Having had a fantastic week’s fishing at La Fonte with my brother and fellow Angling Lines field tester Matt, we felt it we would share our views on the best way to approach the fishing, in order to maximise your catch rate.
The fishing at La Fonte is primarily focused on the three main pegs on the cabin side of the lake. These are all double swims and offer a variety of fishing situations. However the bulk of our 62 fish catch came from tight to the far margin, as the carp have clearly become accustomed to anglers employing bait boat tactics to position their rigs close to the marginal structure on the far side.
It is worth noting there are a couple of swims with wooden platforms on the far side but you are not allowed to fish from these currently.
Our thoughts on the three main swims are as follows:
Swim 1 – Facing the Dam Wall
Inevitably the Dam wall is the defining feature of this swim and offers the deepest water in the lake. It’s depths go down to around 12ft in places so it’s not hard to imagine that this will be a major fish holding spot.
Be warned though that the very edge of the dam wall does hold some severe snags and structure in places so it’s vital to have a walk around in advance of positioning a rig on any spots and have a look and a feel about with a landing net handle to ensure you’re not dropping a rig into something that will inevitably cause a fish to be snagged on the take.
Standing and observing the dam wall from the first swim it’s easy to pick out the main features, the overflow grill to the right, trees dotted along the length of the dam and so on.
These are obvious starting points and Matt found that using predominantly boilies with a pop up fished over the top scored him very well.
This was the area with the higher average size of fish, so if it’s the bigger ones you’re after then this spot is for you.
The mid water didn’t really produce in this swim, despite seeing a regular flow of bait being applied during the week. It could have been down to the lack of angling pressure as there were only two of us fishing, so perhaps with a group of six anglers this would force the fish into open water.
Swim 2 – Middle Swim
I chose to use this swim as my main area for the week and initially started with a rod in the near margin, one in mid water and the third tight to the far bank. Over the course of the week it became clear that the far margin was the main spot to target as all of my runs came from this area.
Looking across to the far margin there are some gaps in the bank with little channels that the fish like to hold in. A walk around to the far side and some stealthy observation will reveal that the fish do like to shelter in these areas, so to maximise success it is necessary to fish close to these areas.
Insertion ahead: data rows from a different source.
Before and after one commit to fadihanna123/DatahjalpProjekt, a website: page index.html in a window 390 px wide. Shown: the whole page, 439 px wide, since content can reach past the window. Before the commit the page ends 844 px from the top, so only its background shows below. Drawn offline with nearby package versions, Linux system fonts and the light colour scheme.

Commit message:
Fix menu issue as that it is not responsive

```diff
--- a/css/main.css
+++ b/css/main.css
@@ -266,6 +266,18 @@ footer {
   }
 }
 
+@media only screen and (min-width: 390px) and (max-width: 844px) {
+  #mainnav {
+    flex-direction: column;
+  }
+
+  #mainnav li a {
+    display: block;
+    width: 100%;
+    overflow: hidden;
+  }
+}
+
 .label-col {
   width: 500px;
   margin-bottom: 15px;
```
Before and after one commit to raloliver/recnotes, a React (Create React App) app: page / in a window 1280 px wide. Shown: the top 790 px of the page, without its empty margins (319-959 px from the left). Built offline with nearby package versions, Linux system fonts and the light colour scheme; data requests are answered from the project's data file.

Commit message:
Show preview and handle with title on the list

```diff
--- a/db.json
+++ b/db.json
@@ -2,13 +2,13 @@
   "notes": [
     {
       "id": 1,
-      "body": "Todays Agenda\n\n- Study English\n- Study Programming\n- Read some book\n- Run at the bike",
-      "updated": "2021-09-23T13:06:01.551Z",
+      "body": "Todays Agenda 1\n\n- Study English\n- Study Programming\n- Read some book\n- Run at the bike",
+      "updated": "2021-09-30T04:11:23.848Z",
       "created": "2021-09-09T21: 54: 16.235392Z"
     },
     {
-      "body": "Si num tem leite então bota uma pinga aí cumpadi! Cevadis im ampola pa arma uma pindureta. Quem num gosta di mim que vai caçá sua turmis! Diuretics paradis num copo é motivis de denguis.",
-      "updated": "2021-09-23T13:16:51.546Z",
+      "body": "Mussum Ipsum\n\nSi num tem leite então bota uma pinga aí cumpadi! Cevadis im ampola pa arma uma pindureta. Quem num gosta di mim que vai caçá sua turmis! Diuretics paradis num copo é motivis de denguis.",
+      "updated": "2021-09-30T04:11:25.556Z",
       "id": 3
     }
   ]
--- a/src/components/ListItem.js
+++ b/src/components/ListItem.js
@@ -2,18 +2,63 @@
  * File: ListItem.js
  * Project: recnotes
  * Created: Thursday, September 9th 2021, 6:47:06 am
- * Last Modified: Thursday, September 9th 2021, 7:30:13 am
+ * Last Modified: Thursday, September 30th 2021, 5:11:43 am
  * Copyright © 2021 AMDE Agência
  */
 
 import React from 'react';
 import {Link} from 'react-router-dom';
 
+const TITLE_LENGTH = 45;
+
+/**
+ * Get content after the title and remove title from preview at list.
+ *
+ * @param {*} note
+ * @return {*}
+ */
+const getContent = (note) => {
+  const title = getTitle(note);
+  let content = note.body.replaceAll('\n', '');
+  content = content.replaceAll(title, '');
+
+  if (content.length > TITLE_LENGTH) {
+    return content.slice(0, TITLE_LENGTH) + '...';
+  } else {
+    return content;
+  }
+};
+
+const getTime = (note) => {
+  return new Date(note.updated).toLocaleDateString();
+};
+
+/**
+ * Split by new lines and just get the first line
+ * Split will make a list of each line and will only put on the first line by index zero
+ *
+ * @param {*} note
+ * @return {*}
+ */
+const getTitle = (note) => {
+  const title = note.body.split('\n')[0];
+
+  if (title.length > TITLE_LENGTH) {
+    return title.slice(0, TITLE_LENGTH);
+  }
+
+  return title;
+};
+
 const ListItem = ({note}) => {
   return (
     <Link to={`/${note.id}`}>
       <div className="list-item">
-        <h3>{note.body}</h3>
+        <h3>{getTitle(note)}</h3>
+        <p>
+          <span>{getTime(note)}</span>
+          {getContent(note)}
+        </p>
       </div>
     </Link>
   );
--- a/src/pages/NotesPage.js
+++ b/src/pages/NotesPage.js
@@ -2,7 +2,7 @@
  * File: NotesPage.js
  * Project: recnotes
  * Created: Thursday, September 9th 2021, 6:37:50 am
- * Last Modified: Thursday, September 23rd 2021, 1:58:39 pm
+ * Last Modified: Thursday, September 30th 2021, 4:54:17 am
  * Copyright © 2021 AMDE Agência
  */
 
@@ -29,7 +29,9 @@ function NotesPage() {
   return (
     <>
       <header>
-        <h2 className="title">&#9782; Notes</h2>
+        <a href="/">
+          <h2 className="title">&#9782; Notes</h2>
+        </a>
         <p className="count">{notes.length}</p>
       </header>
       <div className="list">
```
It is within casting distance and as I don’t have a bait boat this was how I fished to this area but clearly a bait boat would be an advantage. Be warned however that margins are inevitably snaggy so do not be tempted to fish bang up to the tree line as you’ll not only lose a high percentage of runs but you could place the safety of the carp at risk and no capture is worth the risk in my eyes.
I found that scattering bottom baits with a throwing stick to be a good method as I was able to spread baits across the marginal patrol route and ensure the fish were kept hunting for the individual morsels.
Fishing tight lines and locked up reels is a must and it’s important to get on the rods as soon as any indication occurs.
Swim 3 – The Shallows
This was by far the most prolific spot during our week as sport came thick and fast at times.
We chose to fish this swim during the day, with Matt using two rods and just the one rod for me as I had to concentrate on filming and photography.
On more than one occasion we experienced double hook-ups so be prepared with retainer slings and a few landing nets as you will be kept very busy.
A glance across to the far side will reveal the obvious spots to target.
Directly opposite the swim is a pair of fallen trees that have formed a V-shape out into the lake. The fish love this area and could be seen crashing and rolling with regularity throughout the day.
This is the prime holding spot and Matt was catching up to 10 fish in an afternoon using pop-ups fished over a bed of bottom baits scattered with the throwing stick.
A word of warning though. Do not be tempted to fish into the back of this snag, as it could be disastrous for the fish.
We were granted permission to take the boat out to look before we cast out and it revealed some severe snags, sunken branches and all manner of obstacles that would tether a fish in seconds.
In reality you don’t need to fish too tight to the trees in this spot and Matt was having more luck fishing around five or six yards off the line between the tips of the two fallen trees. The biggest fish of the week, an immaculate 35lb common, was caught fishing away from the snag so it’s worth dropping a little shorter to see if the bigger, more wary fish, prefer to feed where you might not expect them to.
It is imperative that you fish next to your rods, have the lines locked up and present your rig so that the lead ejects on the take every time and hit every indication immediately. If not the fish will snag you in moments and not only will you lose your end tackle but the fish’s welfare is at stake.
If you do fish this swim during the night then it would be our advice to fish further back from the snag, say 10-15 yards away and keep your rods locked up. The fish will venture out in the darker hours so your catch rate will not be hampered.
In fact, be prepared for a sleepless night as I could hear dozens of fish crashing in this area from my main swim during the hours of darkness.
There are options in this swim to the right-hand side looking towards the island and again these proved to be very fruitful.
The same rules apply here as with the fallen tree.
It is very shallow, around 18 inches in places and is dotted with tangles of tree roots and branches so don’t be tempted to fish touch tight to marginal cover. I fished with a very standard lead clip set up and had the tail rubber just lightly nipped onto the clip so the lead ejected on the take.
General Tactics and Observations
The lake is predominantly silty with the odd hard spot so it’s always worth trying to find them, but I wouldn’t worry if you can’t as the vast majority of the lake bed is covered in silt so the fish are well used to feeding in it.
These fish are boilie eaters and will respond to a good spread of bait, but similarly if you do prefer to use particles they will be successful. Just ensure they are properly prepared before your trip.
I used around 15kg of boilies over a course of the week, preferring to adopt a little and often approach.
Matt did experiment with a heavy bed of bait on one or two occasions which did catch but our advice would be to start with a moderate amount and build the swim as the catches start to come. It’s a well used phrase that you can always put it in but you can’t take it out and this certainly applies here.
It goes without saying that good quality bait will score well and we used our ever reliable Sticky Baits Vortex+ in a mixture of 16 & 20mm as we like to keep the carp guessing and it gives us some flexibility on hook baits should they shy away from one particular size bait.
So there you have it, our thoughts on the fishing at this awesome lake!
Hopefully that will give you a good head start on your preparation for your week at La Fonte and I’m sure that with a considered and careful approach you’ll be banking lots of hard fighting French carp in no time.
Mike & Matt Linstead
Find out more about La Fonte here – French Carp Lakes